Could you copy every line from the material below in which "data" appears?
┌─ Records for the exercise
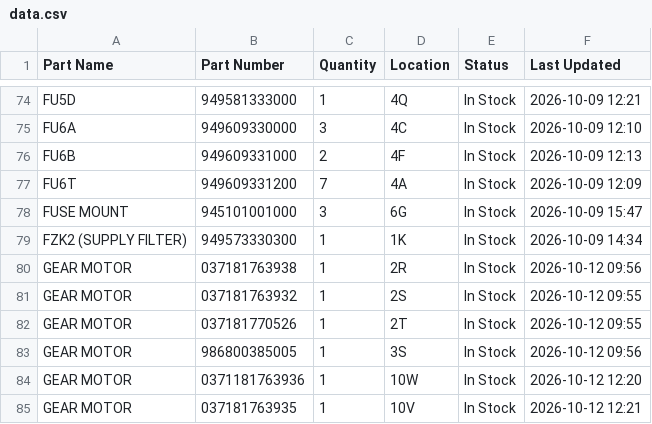
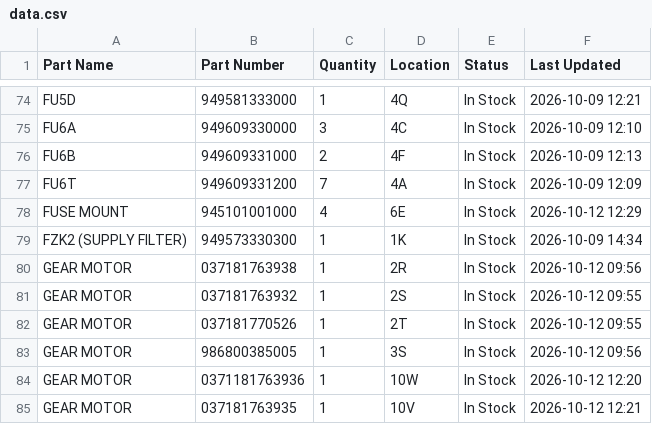
Before and after one commit to salmanaziz859-star/tms-stock, a CSV file: data.csv, drawn as a sheet; only a part is shown, gaps mark what is left out.

```diff
--- a/data.csv
+++ b/data.csv
@@ -77,3 +77,3 @@ FU6B,949609331000,2,4F,In Stock,2026-10-09 12:13
 FU6T,949609331200,7,4A,In Stock,2026-10-09 12:09
-FUSE MOUNT,945101001000,3,6G,In Stock,2026-10-09 15:47
+FUSE MOUNT,945101001000,4,6E,In Stock,2026-10-12 12:29
 FZK2 (SUPPLY FILTER),949573330300,1,1K,In Stock,2026-10-09 14:34
```
Also changed, not shown: 1 other file.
└─
**Exercise result**.
Before and after one commit to salmanaziz859-star/tms-stock, a CSV file: data.csv, drawn as a sheet; only a part is shown, gaps mark what is left out.
--- a/data.csv
+++ b/data.csv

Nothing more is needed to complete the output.